§ EXERCISE AIM: Everything in the data gets repeated exactly, except for the pictures.

§ DATA FOR PROCESSING:

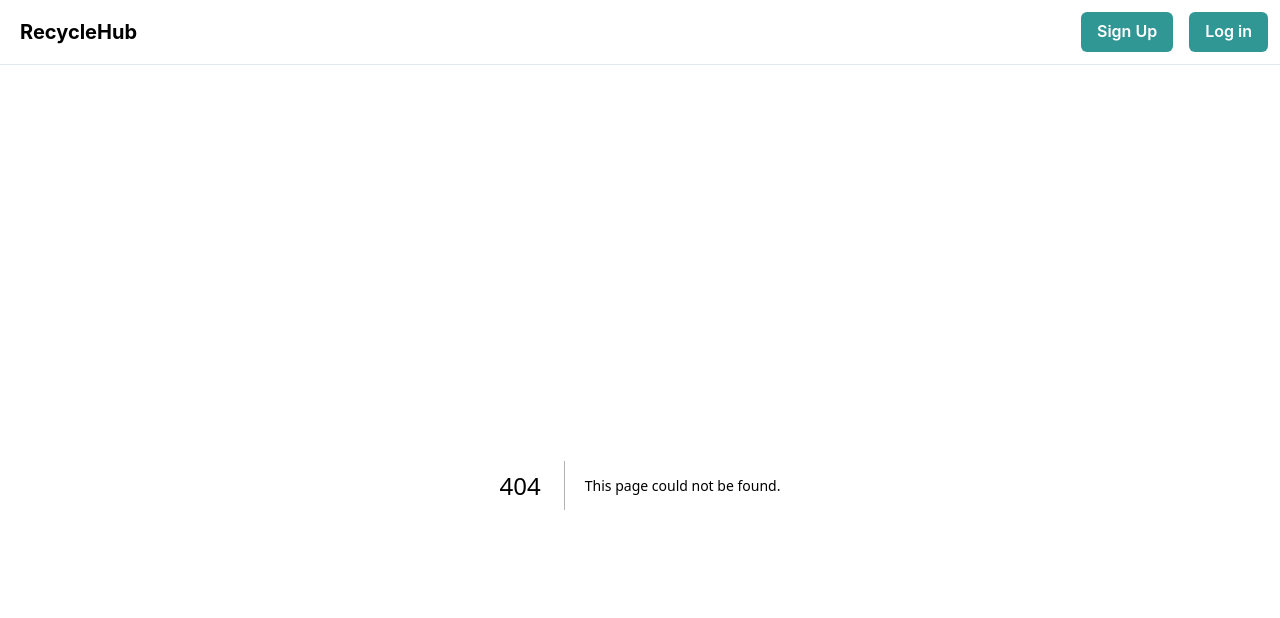
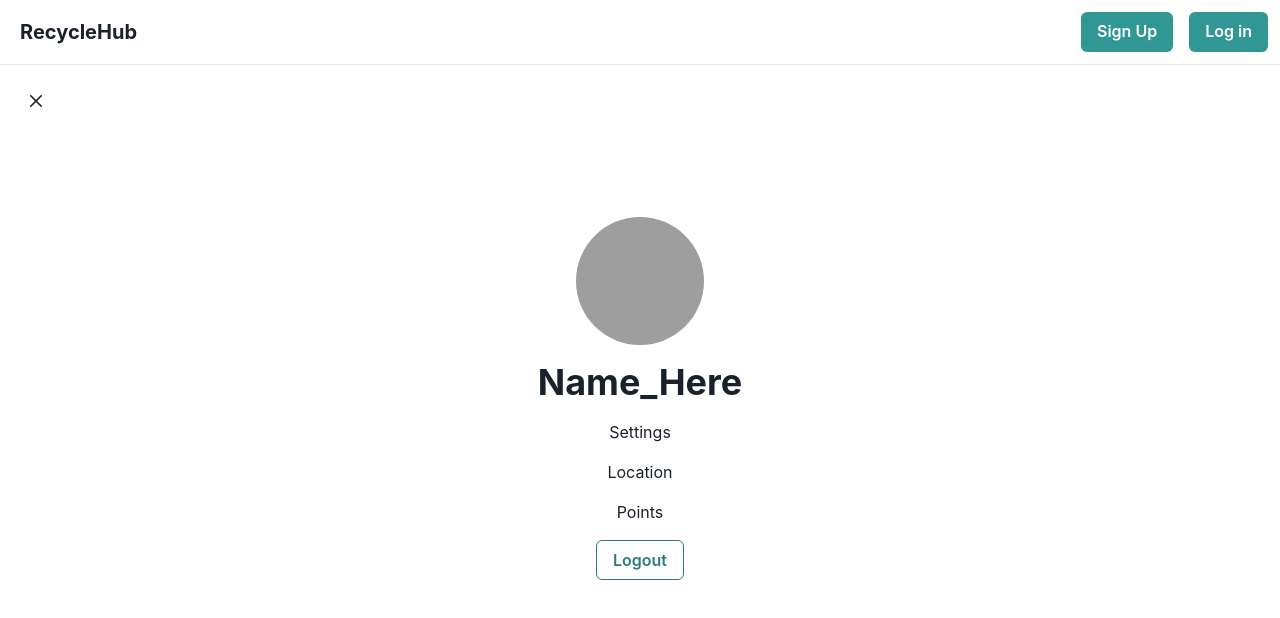
Before and after one commit to ketanbaitule/RecycleHub_, a Next.js app: page /Profile in a window 1280 px wide. Before the commit this address had no page. Shown: the top 618 px of the page. Built offline with nearby package versions, Linux system fonts and the light colour scheme; grey boxes are pictures that could not be loaded.

Commit message:
profile and setting

```diff
--- /dev/null
+++ b/src/pages/Profile.tsx
@@ -0,0 +1,81 @@
+import * as React from 'react'
+
+// 1. import `ChakraProvider` component
+import { Button, ChakraProvider, Heading, Link, VStack, Wrap, WrapItem, chakra } from '@chakra-ui/react'
+import { CloseButton } from '@chakra-ui/react'
+import { Center, Square, Circle } from '@chakra-ui/react'
+import { Avatar, AvatarBadge, AvatarGroup } from '@chakra-ui/react'
+import { Container } from '@chakra-ui/react'
+import { Box } from "@chakra-ui/react";
+import { Text } from "@chakra-ui/react";
+
+
+// function App() {
+//   // 2. Wrap ChakraProvider at the root of your app
+//   return (
+//     <ChakraProvider>
+//       <CloseButton />
+
+//       <Center bg='white' h='100px' color='black'>
+//    <strong><b>Profile</b></strong>
+//        </Center>
+//        <Center><Wrap>
+//   <WrapItem>
+//     <Avatar size='2xl' name='Segun Adebayo' src='https://avatars.githubusercontent.com/u/111949604?s=400&u=ef8ee0878e3826a987685b862523e814b95280e3&v=4' />{' '}
+//   </WrapItem>
+// </Wrap>
+// </Center>
+// <Box mb="10"></Box>
+
+// <Center><b><h1>Name_Here</h1></b></Center>
+//     </ChakraProvider>
+//   )
+// }
+// export default App;
+
+
+
+// import { Box, Button, Center, Avatar, Text, VStack, Heading } from '@chakra-ui/react';
+// import React, { useState } from 'react';
+
+export default function ProfilePage() {
+  const [user, setUser] = React.useState({
+    name: 'Name_Here',
+    email: 'john.doe@example.com',
+    profileImage: '/path/to/profile/image.jpg',
+    location: 'Location',
+    Points: 'Points',
+  });
+
+  const handleLogout = () => {
+    // Implement your logout logic here
+    console.log('User logged out');
+  };
+
+  return (
+
+    <ChakraProvider>
+      <CloseButton />
+
+      <Box bg='white' w='100%'h = '100'p={4} color='white'>
+</Box>
+    <VStack spacing={4} align="center">
+        <Wrap>
+          <WrapItem>
+            <Avatar size='2xl' name='Dan Abrahmov' src='https://bit.ly/dan-abramov' borderRadius='1000' />
+          </WrapItem>
+        </Wrap>
+        <b><Heading>{user.name}</Heading></b>
+        <Link href="/setting">
+                <button>Settings</button>
+            </Link>
+        <Text>{user.location}</Text>
+        <Text>{user.Points}</Text>
+        <Button colorScheme="teal" variant="outline" onClick={handleLogout}>
+          Logout
+        </Button>
+      </VStack>
+
+  </ChakraProvider>
+  );
+}
--- /dev/null
+++ b/src/pages/setting.tsx
@@ -0,0 +1,30 @@
+import { Box, Button, ChakraProvider, FormControl, FormLabel, Input, VStack } from '@chakra-ui/react';
+import React from 'react';
+
+export default function SettingsPage() {
+  return (
+    <ChakraProvider>
+      <VStack spacing={4} align="start">
+      <FormControl id="profileImage">
+        <FormLabel>Profile Image</FormLabel>
+        <Input type="file" name="profileImage" />
+      </FormControl>
+      <FormControl id="name">
+        <FormLabel>Name</FormLabel>
+        <Input type="text" name="name" />
+      </FormControl>
+      <FormControl id="email">
+        <FormLabel>Email</FormLabel>
+        <Input type="email" name="email" />
+      </FormControl>
+      <FormControl id="location">
+        <FormLabel>Location</FormLabel>
+        <Input type="text" name="location" />
+      </FormControl>
+      <Button colorScheme="teal" variant="outline">
+        Save Changes
+      </Button>
+    </VStack>
+    </ChakraProvider>
+  );
+}
```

§ PROBLEM SOLUTION:
Before and after one commit to ketanbaitule/RecycleHub_, a Next.js app: page /Profile in a window 1280 px wide. Before the commit this address had no page. Shown: the top 618 px of the page. Built offline with nearby package versions, Linux system fonts and the light colour scheme; grey boxes are pictures that could not be loaded.

Commit message:
profile and setting

```diff
--- /dev/null
+++ b/src/pages/Profile.tsx
@@ -0,0 +1,81 @@
+import * as React from 'react'
+
+// 1. import `ChakraProvider` component
+import { Button, ChakraProvider, Heading, Link, VStack, Wrap, WrapItem, chakra } from '@chakra-ui/react'
+import { CloseButton } from '@chakra-ui/react'
+import { Center, Square, Circle } from '@chakra-ui/react'
+import { Avatar, AvatarBadge, AvatarGroup } from '@chakra-ui/react'
+import { Container } from '@chakra-ui/react'
+import { Box } from "@chakra-ui/react";
+import { Text } from "@chakra-ui/react";
+
+
+// function App() {
+//   // 2. Wrap ChakraProvider at the root of your app
+//   return (
+//     <ChakraProvider>
+//       <CloseButton />
+
+//       <Center bg='white' h='100px' color='black'>
+//    <strong><b>Profile</b></strong>
+//        </Center>
+//        <Center><Wrap>
+//   <WrapItem>
+//     <Avatar size='2xl' name='Segun Adebayo' src='https://avatars.githubusercontent.com/u/111949604?s=400&u=ef8ee0878e3826a987685b862523e814b95280e3&v=4' />{' '}
+//   </WrapItem>
+// </Wrap>
+// </Center>
+// <Box mb="10"></Box>
+
+// <Center><b><h1>Name_Here</h1></b></Center>
+//     </ChakraProvider>
+//   )
+// }
+// export default App;
+
+
+
+// import { Box, Button, Center, Avatar, Text, VStack, Heading } from '@chakra-ui/react';
+// import React, { useState } from 'react';
+
+export default function ProfilePage() {
+  const [user, setUser] = React.useState({
+    name: 'Name_Here',
+    email: 'john.doe@example.com',
+    profileImage: '/path/to/profile/image.jpg',
+    location: 'Location',
+    Points: 'Points',
+  });
+
+  const handleLogout = () => {
+    // Implement your logout logic here
+    console.log('User logged out');
+  };
+
+  return (
+
+    <ChakraProvider>
+      <CloseButton />
+
+      <Box bg='white' w='100%'h = '100'p={4} color='white'>
+</Box>
+    <VStack spacing={4} align="center">
+        <Wrap>
+          <WrapItem>
+            <Avatar size='2xl' name='Dan Abrahmov' src='https://bit.ly/dan-abramov' borderRadius='1000' />
+          </WrapItem>
+        </Wrap>
+        <b><Heading>{user.name}</Heading></b>
+        <Link href="/setting">
+                <button>Settings</button>
+            </Link>
+        <Text>{user.location}</Text>
+        <Text>{user.Points}</Text>
+        <Button colorScheme="teal" variant="outline" onClick={handleLogout}>
+          Logout
+        </Button>
+      </VStack>
+
+  </ChakraProvider>
+  );
+}
--- /dev/null
+++ b/src/pages/setting.tsx
@@ -0,0 +1,30 @@
+import { Box, Button, ChakraProvider, FormControl, FormLabel, Input, VStack } from '@chakra-ui/react';
+import React from 'react';
+
+export default function SettingsPage() {
+  return (
+    <ChakraProvider>
+      <VStack spacing={4} align="start">
+      <FormControl id="profileImage">
+        <FormLabel>Profile Image</FormLabel>
+        <Input type="file" name="profileImage" />
+      </FormControl>
+      <FormControl id="name">
+        <FormLabel>Name</FormLabel>
+        <Input type="text" name="name" />
+      </FormControl>
+      <FormControl id="email">
+        <FormLabel>Email</FormLabel>
+        <Input type="email" name="email" />
+      </FormControl>
+      <FormControl id="location">
+        <FormLabel>Location</FormLabel>
+        <Input type="text" name="location" />
+      </FormControl>
+      <Button colorScheme="teal" variant="outline">
+        Save Changes
+      </Button>
+    </VStack>
+    </ChakraProvider>
+  );
+}
```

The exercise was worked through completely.